TASK DETAILS
Copy each line of the following material that has the string "parts".

SUPPLIED DATA

*** Block opens ***

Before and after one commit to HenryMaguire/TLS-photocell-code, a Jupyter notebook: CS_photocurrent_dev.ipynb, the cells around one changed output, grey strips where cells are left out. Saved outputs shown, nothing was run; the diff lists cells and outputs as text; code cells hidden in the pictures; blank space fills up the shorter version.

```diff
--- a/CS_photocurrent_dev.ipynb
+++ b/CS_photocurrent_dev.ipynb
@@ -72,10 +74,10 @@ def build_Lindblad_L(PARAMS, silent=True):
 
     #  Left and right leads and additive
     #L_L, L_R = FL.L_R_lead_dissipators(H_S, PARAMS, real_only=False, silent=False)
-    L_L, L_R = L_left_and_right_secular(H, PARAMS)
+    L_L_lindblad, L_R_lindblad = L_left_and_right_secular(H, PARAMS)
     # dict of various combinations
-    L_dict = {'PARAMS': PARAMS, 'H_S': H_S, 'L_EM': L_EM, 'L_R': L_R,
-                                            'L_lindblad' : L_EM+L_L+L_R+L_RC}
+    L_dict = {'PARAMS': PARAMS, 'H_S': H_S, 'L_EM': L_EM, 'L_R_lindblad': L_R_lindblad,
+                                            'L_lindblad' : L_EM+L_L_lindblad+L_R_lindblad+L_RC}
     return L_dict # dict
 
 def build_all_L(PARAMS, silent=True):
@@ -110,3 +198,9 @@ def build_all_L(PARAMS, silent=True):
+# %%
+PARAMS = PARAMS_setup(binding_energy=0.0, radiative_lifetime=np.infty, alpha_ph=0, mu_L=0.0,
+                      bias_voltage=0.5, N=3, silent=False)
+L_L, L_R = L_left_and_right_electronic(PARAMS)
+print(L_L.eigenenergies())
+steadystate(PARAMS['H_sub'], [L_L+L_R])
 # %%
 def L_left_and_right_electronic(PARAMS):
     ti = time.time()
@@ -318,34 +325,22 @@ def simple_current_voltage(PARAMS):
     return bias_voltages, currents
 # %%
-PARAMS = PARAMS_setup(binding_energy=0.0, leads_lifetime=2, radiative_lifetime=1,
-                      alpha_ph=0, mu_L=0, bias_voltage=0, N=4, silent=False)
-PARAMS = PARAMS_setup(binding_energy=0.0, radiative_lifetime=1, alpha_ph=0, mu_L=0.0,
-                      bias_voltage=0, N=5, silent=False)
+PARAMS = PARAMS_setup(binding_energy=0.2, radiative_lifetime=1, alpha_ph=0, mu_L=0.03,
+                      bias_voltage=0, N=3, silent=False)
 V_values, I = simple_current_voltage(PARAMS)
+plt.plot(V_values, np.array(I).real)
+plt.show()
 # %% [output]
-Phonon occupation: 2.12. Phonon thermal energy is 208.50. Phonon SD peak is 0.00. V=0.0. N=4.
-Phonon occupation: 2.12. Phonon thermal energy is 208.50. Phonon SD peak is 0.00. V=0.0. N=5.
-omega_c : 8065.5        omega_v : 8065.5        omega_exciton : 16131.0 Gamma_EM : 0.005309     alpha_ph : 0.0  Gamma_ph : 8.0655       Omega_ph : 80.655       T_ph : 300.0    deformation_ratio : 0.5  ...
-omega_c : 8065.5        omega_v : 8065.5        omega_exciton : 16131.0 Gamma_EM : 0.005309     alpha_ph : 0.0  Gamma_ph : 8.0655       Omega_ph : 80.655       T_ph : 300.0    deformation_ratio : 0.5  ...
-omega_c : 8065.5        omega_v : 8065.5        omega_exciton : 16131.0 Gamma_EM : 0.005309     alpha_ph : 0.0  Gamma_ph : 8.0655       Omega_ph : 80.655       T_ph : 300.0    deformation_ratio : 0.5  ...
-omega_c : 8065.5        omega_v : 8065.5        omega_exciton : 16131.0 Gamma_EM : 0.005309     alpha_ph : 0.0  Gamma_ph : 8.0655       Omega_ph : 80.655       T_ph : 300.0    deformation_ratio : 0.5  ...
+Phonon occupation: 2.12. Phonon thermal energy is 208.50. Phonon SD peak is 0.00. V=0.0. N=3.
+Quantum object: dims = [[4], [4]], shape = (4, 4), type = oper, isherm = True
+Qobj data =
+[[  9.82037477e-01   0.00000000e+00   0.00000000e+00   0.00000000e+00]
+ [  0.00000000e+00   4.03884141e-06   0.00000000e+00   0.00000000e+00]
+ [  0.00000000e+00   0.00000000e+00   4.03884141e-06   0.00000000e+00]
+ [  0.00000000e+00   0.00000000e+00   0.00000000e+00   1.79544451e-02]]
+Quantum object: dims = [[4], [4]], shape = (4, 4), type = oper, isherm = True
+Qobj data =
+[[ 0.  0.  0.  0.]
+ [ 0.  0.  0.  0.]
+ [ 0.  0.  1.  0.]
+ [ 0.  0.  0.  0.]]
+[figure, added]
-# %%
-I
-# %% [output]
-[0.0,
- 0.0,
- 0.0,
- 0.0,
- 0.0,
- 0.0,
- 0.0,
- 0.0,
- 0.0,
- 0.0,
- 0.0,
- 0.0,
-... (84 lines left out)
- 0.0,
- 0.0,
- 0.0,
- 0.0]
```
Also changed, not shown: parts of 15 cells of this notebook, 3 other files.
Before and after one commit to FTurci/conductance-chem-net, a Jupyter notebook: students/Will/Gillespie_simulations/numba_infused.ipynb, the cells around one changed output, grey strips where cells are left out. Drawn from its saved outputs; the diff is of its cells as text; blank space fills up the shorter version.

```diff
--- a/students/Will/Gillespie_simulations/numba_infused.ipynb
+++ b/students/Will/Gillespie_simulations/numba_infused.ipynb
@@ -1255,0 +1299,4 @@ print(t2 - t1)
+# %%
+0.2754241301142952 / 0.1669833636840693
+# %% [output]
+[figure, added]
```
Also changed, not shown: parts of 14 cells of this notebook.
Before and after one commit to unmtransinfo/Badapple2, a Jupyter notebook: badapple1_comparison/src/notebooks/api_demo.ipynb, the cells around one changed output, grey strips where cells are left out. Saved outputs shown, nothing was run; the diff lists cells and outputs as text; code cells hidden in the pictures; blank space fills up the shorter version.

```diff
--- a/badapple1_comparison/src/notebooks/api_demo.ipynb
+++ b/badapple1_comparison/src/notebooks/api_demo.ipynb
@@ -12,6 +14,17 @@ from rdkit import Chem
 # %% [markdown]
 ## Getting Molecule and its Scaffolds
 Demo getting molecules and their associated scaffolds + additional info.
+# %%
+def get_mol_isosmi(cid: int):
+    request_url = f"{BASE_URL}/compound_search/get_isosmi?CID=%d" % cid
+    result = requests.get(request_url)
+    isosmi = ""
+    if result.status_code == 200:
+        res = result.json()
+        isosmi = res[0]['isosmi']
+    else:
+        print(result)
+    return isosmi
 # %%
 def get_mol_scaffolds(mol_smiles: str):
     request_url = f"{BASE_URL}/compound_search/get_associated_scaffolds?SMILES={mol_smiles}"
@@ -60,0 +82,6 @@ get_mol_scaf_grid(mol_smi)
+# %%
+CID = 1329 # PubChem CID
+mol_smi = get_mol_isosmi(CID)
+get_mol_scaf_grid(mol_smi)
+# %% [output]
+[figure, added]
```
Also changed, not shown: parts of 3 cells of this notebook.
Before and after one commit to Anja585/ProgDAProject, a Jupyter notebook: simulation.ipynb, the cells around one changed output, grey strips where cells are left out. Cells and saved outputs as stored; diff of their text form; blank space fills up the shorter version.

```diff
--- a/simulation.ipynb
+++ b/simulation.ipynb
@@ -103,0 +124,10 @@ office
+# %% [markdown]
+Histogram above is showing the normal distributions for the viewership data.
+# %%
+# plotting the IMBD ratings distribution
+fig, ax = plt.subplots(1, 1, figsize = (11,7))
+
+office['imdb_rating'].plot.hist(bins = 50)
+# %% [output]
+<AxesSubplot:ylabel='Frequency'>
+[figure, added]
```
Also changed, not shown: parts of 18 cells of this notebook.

*** Block closes ***

ANSWER TO THIS EXERCISE
Also changed, not shown: parts of 15 cells of this notebook, 3 other files.
Also changed, not shown: parts of 14 cells of this notebook.
Also changed, not shown: parts of 3 cells of this notebook.
Also changed, not shown: parts of 18 cells of this notebook.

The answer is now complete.